The Leafs are led by their coach. Punch Imlach instituted a style of play that always has been the hallmark of champions. His game plan is nothing fancy, instead relying on good old determination, hard work and pride.
On the ice Toronto was led by the strapping superstar Frank Mahovlich. Though he and coach Imlach would have their differences, The Big M was essential to the Leafs dynasty. He scored 6 goals and 12 points, including 4 goals and 7 points in the finals against Chicago.
Defenseman Tim Horton was a standout as well. Never known as an offensive defenseman, Horton led all Toronto players in scoring in the spring of 1962, registering 16 points in 12 games. He assisted on the Stanley Cup winning goal by Dick Duff after a spectacular end-to-end rush.
Defenseman Bobby Baun matched up against Chicago's great winger Bobby Hull all series long. Dave Keon was a NHL All Star that season, and the ever popular Johnny Bower, the oldest player in the league, was great when he had to be.
An interesting aside about Leafs center Red Kelly: Kelly was a sitting MP in the House of Commons in Ottawa while playing for the Toronto Maple Leafs. Though he never missed a game, he was unable to take part in Stanley Cup celebrations in Toronto as he had to get back to Ottawa on government business.
This was Toronto's first Stanley Cup title in 11 years. Adding to the legend of the victory was the finding of Bill Barilko's remains. Barilko famously scored the Stanley Cup winning goal back in 1951 for the Leafs, but then disappeared in a float plane crash in Ontario's remote north. With little luck since Barilko's death, a curse of sorts was spread when it was said that the Leafs would not win another Stanley Cup until Barilko was found and laid to rest. Weeks after the 1962 championship, the plane wreckage and remains were spotted.

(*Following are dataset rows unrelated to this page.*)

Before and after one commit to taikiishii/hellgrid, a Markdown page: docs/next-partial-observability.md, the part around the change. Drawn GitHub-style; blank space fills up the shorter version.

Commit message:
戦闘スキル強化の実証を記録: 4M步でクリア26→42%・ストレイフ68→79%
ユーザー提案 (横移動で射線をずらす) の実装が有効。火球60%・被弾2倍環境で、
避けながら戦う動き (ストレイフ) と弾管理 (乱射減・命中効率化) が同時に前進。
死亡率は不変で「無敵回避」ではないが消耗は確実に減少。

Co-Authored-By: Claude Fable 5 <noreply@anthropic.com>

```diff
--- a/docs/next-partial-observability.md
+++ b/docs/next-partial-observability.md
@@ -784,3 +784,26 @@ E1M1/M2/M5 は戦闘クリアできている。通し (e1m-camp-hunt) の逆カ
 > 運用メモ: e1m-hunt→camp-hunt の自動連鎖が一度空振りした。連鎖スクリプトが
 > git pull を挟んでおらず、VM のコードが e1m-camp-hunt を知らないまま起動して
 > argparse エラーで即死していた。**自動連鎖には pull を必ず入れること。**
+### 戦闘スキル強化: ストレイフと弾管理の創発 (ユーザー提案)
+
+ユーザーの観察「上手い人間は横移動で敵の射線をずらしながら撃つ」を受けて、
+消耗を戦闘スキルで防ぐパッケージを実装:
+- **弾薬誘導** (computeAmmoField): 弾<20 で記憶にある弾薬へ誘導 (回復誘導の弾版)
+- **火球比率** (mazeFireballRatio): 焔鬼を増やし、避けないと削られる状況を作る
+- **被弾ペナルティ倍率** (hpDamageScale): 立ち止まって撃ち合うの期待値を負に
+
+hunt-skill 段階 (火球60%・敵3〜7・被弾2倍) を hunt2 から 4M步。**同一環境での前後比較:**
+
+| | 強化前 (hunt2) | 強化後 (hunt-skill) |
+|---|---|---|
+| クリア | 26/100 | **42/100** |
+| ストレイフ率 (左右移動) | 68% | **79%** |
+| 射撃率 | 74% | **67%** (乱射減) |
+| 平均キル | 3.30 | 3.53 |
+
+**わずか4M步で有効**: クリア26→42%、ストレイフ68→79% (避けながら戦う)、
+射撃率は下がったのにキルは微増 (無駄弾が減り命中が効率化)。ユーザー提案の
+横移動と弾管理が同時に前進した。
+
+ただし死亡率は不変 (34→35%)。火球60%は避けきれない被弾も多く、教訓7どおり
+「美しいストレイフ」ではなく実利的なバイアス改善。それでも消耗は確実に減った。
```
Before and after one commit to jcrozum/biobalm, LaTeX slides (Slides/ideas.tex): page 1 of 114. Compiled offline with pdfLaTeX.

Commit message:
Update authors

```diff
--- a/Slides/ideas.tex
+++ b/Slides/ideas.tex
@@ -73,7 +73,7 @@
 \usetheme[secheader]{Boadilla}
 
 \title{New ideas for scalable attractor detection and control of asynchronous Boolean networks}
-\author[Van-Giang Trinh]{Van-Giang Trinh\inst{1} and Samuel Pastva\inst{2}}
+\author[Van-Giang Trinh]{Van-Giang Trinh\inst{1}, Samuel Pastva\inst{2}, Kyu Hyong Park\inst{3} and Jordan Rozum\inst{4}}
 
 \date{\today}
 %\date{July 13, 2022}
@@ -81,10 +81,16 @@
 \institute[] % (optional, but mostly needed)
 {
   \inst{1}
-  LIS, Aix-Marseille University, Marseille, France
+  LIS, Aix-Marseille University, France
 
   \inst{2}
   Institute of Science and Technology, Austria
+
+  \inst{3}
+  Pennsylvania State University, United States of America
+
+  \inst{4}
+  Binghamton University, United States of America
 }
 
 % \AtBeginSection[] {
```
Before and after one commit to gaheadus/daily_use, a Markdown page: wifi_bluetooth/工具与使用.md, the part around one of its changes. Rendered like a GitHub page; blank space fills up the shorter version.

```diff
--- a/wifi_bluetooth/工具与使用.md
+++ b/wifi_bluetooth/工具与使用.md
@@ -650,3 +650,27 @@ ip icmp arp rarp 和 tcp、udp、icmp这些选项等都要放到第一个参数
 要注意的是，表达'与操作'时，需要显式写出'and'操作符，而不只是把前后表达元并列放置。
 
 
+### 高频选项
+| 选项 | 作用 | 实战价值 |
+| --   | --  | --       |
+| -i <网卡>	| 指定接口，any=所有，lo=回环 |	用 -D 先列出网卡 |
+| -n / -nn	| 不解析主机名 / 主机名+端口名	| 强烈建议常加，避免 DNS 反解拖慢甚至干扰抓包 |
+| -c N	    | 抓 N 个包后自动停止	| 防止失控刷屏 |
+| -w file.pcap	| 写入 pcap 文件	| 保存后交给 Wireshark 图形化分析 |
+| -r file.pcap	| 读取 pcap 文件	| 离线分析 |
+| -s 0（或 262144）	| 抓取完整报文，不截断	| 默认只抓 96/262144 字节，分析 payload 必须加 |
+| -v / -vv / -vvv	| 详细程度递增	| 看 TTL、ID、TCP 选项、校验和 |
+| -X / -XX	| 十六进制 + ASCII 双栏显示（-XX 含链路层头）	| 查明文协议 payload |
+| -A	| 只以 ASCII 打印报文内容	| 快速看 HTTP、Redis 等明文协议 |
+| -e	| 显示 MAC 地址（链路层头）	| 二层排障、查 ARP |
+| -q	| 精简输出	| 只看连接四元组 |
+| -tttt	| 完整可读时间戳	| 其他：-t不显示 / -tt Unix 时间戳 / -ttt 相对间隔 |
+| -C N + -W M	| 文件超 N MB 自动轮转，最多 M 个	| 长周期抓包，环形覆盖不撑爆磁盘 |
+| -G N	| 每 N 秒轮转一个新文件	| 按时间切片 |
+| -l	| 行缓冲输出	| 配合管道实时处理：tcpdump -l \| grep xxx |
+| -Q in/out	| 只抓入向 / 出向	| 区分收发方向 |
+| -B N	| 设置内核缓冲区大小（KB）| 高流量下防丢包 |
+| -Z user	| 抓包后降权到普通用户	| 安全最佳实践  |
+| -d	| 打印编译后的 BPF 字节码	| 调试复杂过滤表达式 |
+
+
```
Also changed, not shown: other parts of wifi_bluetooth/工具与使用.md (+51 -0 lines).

Chicago wasted a truly great playoff performance by Stan Mikita. Mikita set a new record for points (21) and assists (15) in a playoff year. He had points in eleven straight playoff games. He also had two game winners and set up two other winners, along with scoring a short-handed tally.
Also, this was the year that a Montreal fan tried to steal the Stanley Cup from its glass display in Chicago Stadium. The thief almost reached the street before being stopped by a stadium police officer. According to legend the fan said "I was taking the Cup back to Montreal, where it belongs."